Happy New Year and happy Pap smear! Yep, I said Pap smear because January is cervical cancer awareness month.
In 2012, there were 12,170 new cases of cervical cancer diagnosed and 4,220 women died of the disease. These statistics are way too high given that 90 percent of cervical cancers are detectable via use of Pap smear and Human Papilloma Virus (HPV) testing.1
Pap smears are not performed in approximately 33 percent of women who meet the criteria to undergo testing. This may affect their prognosis at diagnosis as the presence of tumor volume/grade, histological type, lymphatic spread, and vascular invasion are all considered when staging cervical cancer.1
Approximately 90 percent of all cervical cancers are squamous cell in origin, with the remaining 10 percent representing adenocarcinomas. However, there are other histological sub-types including adenosquamous, small cell cancers, sarcomas and cervical lymphomas.1
Standard treatment options for those diagnosed with cervical cancer include a combination of surgery, radiation, and chemotherapy dependant on clinical presentation, stage at diagnosis, and the presence of other co-morbidities.
It is widely known that HPV is the most common cause of cervical cancer, and with more than 6 million US women being infected with the virus, the risk of cervical cancer is high.1 HPV is a group of over 150 viruses in which approximately 40 are spread during direct skin-to-skin contact during vaginal, anal, and oral intercourse.2
Low-risk HPV infections, most commonly numbers six and 11, are the cause of genital warts, whereas high-risk HPV is oncogenic. HPV 16 and 18 are oncogenic type infections and are responsible for most HPV related malignances.2 The presence of the viral infection far exceeds other cervical cancer risk factors, including high parity, increased number of sexual partners, early onset of sexual activity, socioeconomic status, and smoking.1
It is recommended by the US Preventive Services Task Force (USPSTF) that cervical cancer screening begin at age 21, however, it is important to use clinical judgment in high-risk women. Every three years, cytology alone is recommended for ages 21 though 29.3
Things change a bit from ages 30 to 65, as it is recommended that women undergo cytology alone every three years or both cytology and HPV testing every five years.

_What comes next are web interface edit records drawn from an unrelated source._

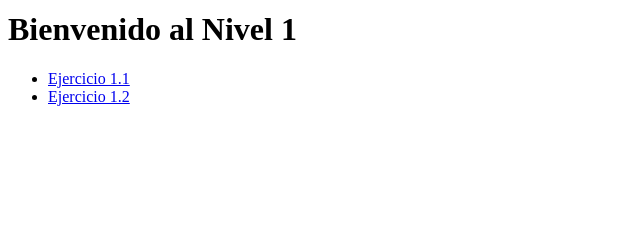
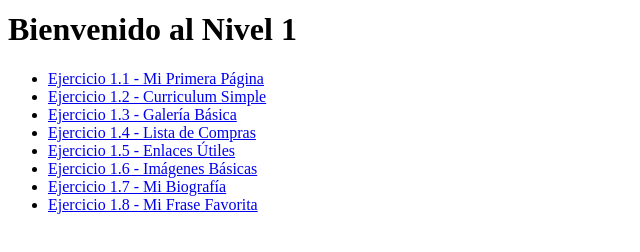
Before and after one commit to VLADISYSTEMS/HTML-MATRIX-VLADISYSTEMS, a plain HTML site: page index.html in a window 1280 px wide. Shown: the part 172-424 px from the top of the page, without its empty margins (0-640 px from the left). Drawn offline with Linux system fonts and the light colour scheme.

Commit message:
Index Nivel 1 definitivo con todos los ejercicios y logo

```diff
--- a/index.html
+++ b/index.html
@@ -6,15 +6,20 @@
     <title>VLADISYSTEMS - Nivel 1</title>
 </head>
 <body>
-    <!-- Logo VLADISYSTEMS -->
+    <!-- Logo en la raíz del proyecto -->
     <img src="logo-vladisystems.png" alt="Logo VLADISYSTEMS" width="150">
 
     <h1>Bienvenido al Nivel 1</h1>
 
     <ul>
-        <li><a href="NIVEL-1-Fundamentos/Ejercicio-1.1-MiPrimeraPagina.html">Ejercicio 1.1</a></li>
-        <li><a href="NIVEL-1-Fundamentos/Ejercicio-1.2.html">Ejercicio 1.2</a></li>
-        <!-- Aquí puedes añadir más ejercicios -->
+        <li><a href="NIVEL-1-Fundamentos/Ejercicio-1.1-MiPrimeraPagina.html">Ejercicio 1.1 - Mi Primera Página</a></li>
+        <li><a href="NIVEL-1-Fundamentos/Ejercicio-1.2-CurriculumSimple.html">Ejercicio 1.2 - Curriculum Simple</a></li>
+        <li><a href="NIVEL-1-Fundamentos/Ejercicio-1.3-GaleriaBasica.html">Ejercicio 1.3 - Galería Básica</a></li>
+        <li><a href="NIVEL-1-Fundamentos/Ejercicio-1.4-ListaCompras.html">Ejercicio 1.4 - Lista de Compras</a></li>
+        <li><a href="NIVEL-1-Fundamentos/Ejercicio-1.5-EnlacesUtiles.html">Ejercicio 1.5 - Enlaces Útiles</a></li>
+        <li><a href="NIVEL-1-Fundamentos/Ejercicio-1.6-ImagenesBasicas.html">Ejercicio 1.6 - Imágenes Básicas</a></li>
+        <li><a href="NIVEL-1-Fundamentos/Ejercicio-1.7-MiBiografia.html">Ejercicio 1.7 - Mi Biografía</a></li>
+        <li><a href="NIVEL-1-Fundamentos/Ejercicio-1.8-MiFraseFavorita.html">Ejercicio 1.8 - Mi Frase Favorita</a></li>
     </ul>
 </body>
 </html>
```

After age 65, they do not recommend additional testing as long as these women have had adequate prior screening and are not at high risk of going on to develop cervical cancer.3
If a woman has undergone a hysterectomy, the USPSTF advises against screening if there has been removal of the cervix and they do not have a history of high-grade cervical pre-cancer or cervical cancer.3
Clinical judgment is warranted in all instances, therefore, individualized care should be considered when recommending examination frequency.
Now is a good time to schedule your annual GYN exam to see if you are due for a Pap examination!
- National Cancer Institute
- HPV and Cancer